The result should be every line in the data below that carries the string "images".

------ The data ------

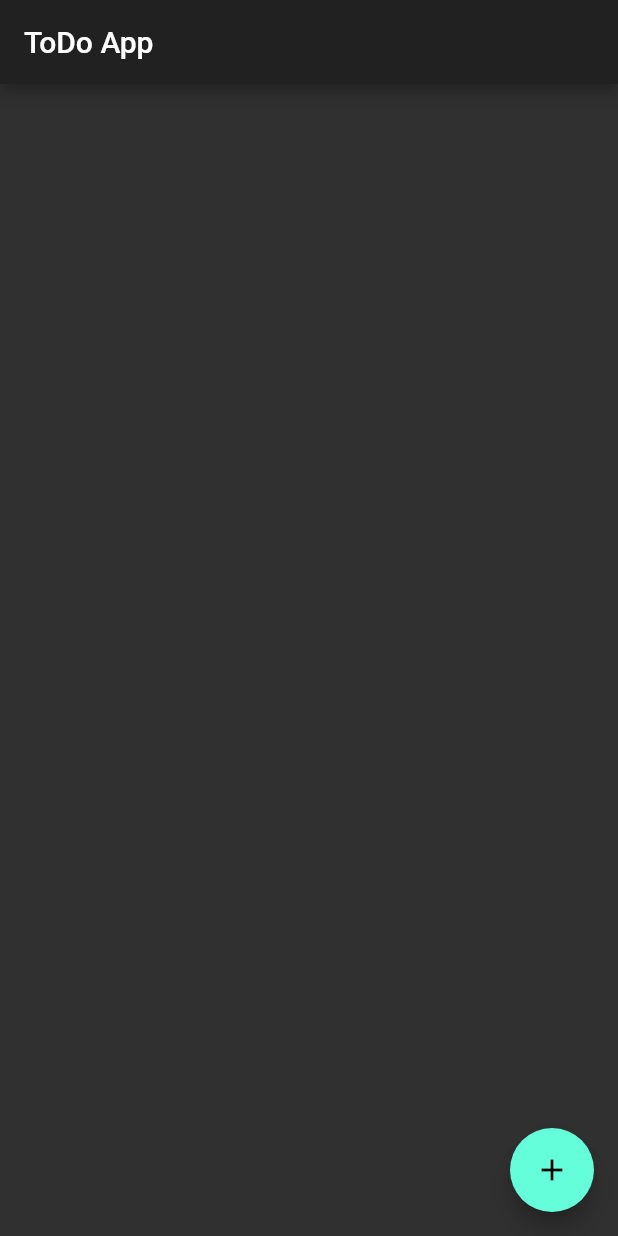
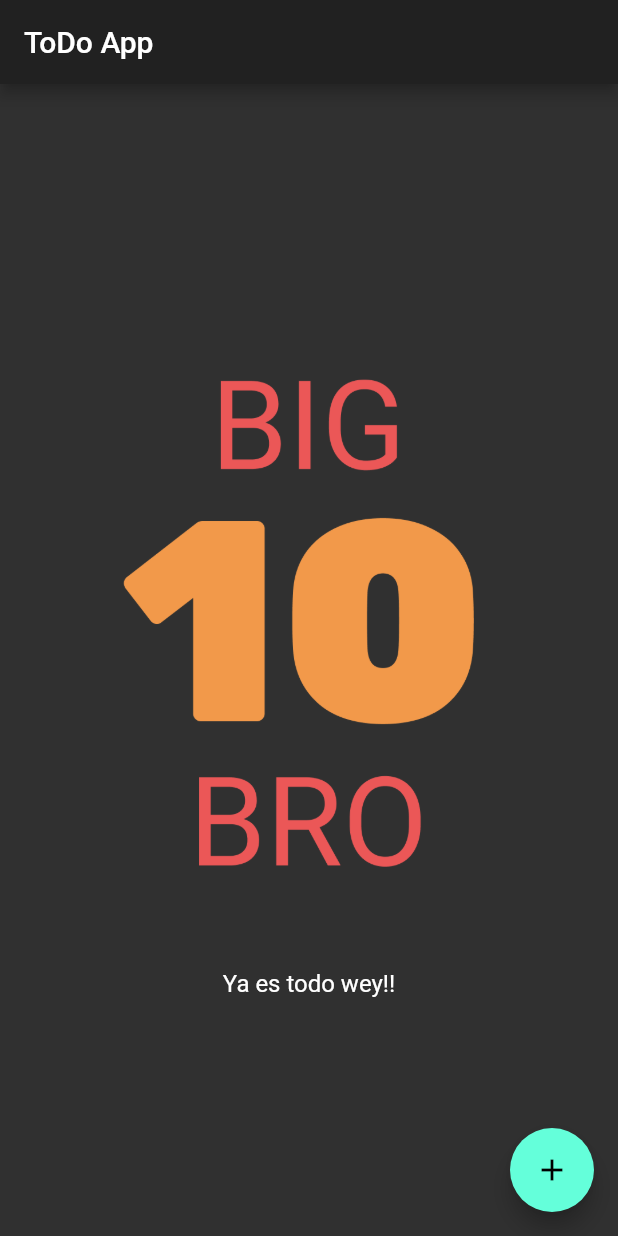
Before and after one commit to Makkpas/flutter-class, a Flutter app: the screen it shows after launch, on a phone screen of 412 x 824 dp. Run offline on Flutter 3.47's test engine with Material 2 defaults, Android fonts, the phone set to English and light mode, and no system bars.

Commit message:
ToDo App add items

```diff
--- a/flutterclass/lib/main.dart
+++ b/flutterclass/lib/main.dart
@@ -4,30 +4,91 @@ void main() {
   runApp(ToDoApp());
 }
 
+
+// Esta clase es el cascaron
 class ToDoApp extends StatelessWidget{
 
+  // Este método obligatorio y es el que se ejecuta primero
+  @override
   Widget build(BuildContext context) {
 	  return MaterialApp(
 		  theme: ThemeData.dark(),
 		  title: 'TODO App',
 		  home: ToDoList(),
+      debugShowCheckedModeBanner: false,
 	  );
   }
 }
 
+//Esta clase es para manejar estados
 class ToDoList extends StatefulWidget{
+
+  //Este metodo es obligatorio en las stateful widgets
 	@override
  	createState() => _ToDoListState();
 }
 
 
+//Esta clase maneja el estado
 class _ToDoListState extends State<ToDoList>{
-
-	List<String> _todoItems = [];
+	List<String> _todoItems = [
+    // "Hacer el proyecto de servidores",
+    // "Hacer el lab",
+  ];
 
 	Widget  _buildToDoList(){
-		return Container();
+		if(_todoItems.length > 0){
+      return ListView.builder(itemBuilder: (context, index){
+          if(index < _todoItems.length){
+            return _buildTodoItem(_todoItems[index], index);
+          }
+           return null;
+        },
+      );
+    }
+
+    return Center(
+      child: Container(
+        child: Column(
+          crossAxisAlignment: CrossAxisAlignment.center,
+          mainAxisSize: MainAxisSize.min,
+          children: <Widget>[
+            Container(
+              child: Image(
+                    image:AssetImage('images/Instagram_Post.png'),
+                ),
+                margin: EdgeInsets.only(top: 10.0, bottom: 10.0),
+            ),
+            Center(
+              child: Text('Ya es todo wey!!',
+                style: TextStyle(
+                  fontSize: 16.0,
+                ),
+              ),
+            ),
+          ],
+        ),
+      ),
+    );
 	}
+
+  Widget _buildTodoItem(String todo, int index){
+    return Container(
+      child: ListTile(
+        title: Text(todo),
+        onTap: () {
+          print('element: $index');
+        },
+      ),
+      decoration: BoxDecoration(
+        border: Border(
+          bottom: BorderSide(
+            color: Color(0xFFCCCCCCC),
+            )
+          )
+      ),
+    );
+  }
 
 	@override
 	Widget build(BuildContext context) {
@@ -39,10 +100,39 @@ class _ToDoListState extends State<ToDoList>{
 			  child: Icon(
 				  Icons.add,
 			  ),
-			  onPressed: (){
-				  print('pressed');
-			  },
+			  onPressed: _pushAddTodoScreen,
 		  ),
 	  );
-	}
+  }
+
+
+  void _pushAddTodoScreen(){
+    Navigator.of(context).push(MaterialPageRoute(
+      builder: (context) {
+        return Scaffold(
+          appBar: AppBar(title: Text('Add new ToDo'),
+          ),
+          body: TextField(
+            autofocus: true,
+            decoration: InputDecoration(
+              hintText: 'Enter something to do...',
+                contentPadding: EdgeInsets.all(16.0),
+            ),
+            onSubmitted: (val){
+              if (val.length > 0){
+                _addTodoItem(val);
+                Navigator.pop(context);
+              }
+            },
+          ),
+        );
+      },
+    ));
+  }
+
+  void _addTodoItem(String todo){
+    setState(() {
+      _todoItems.add(todo);
+    });
+  }
 }
--- a/flutterclass/pubspec.yaml
+++ b/flutterclass/pubspec.yaml
@@ -45,8 +45,8 @@ flutter:
   uses-material-design: true
 
   # To add assets to your application, add an assets section, like this:
-  # assets:
-  #   - images/a_dot_burr.jpeg
+  assets:
+    - images/Instagram_Post.png
   #   - images/a_dot_ham.jpeg
 
   # An image asset can refer to one or more resolution-specific "variants", see
```
Also changed, not shown: flutterclass/images/Instagram_Post.png (added).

------

# [Task answer]
+                    image:AssetImage('images/Instagram_Post.png'),
-  #   - images/a_dot_burr.jpeg
+    - images/Instagram_Post.png
   #   - images/a_dot_ham.jpeg
Also changed, not shown: flutterclass/images/Instagram_Post.png (added).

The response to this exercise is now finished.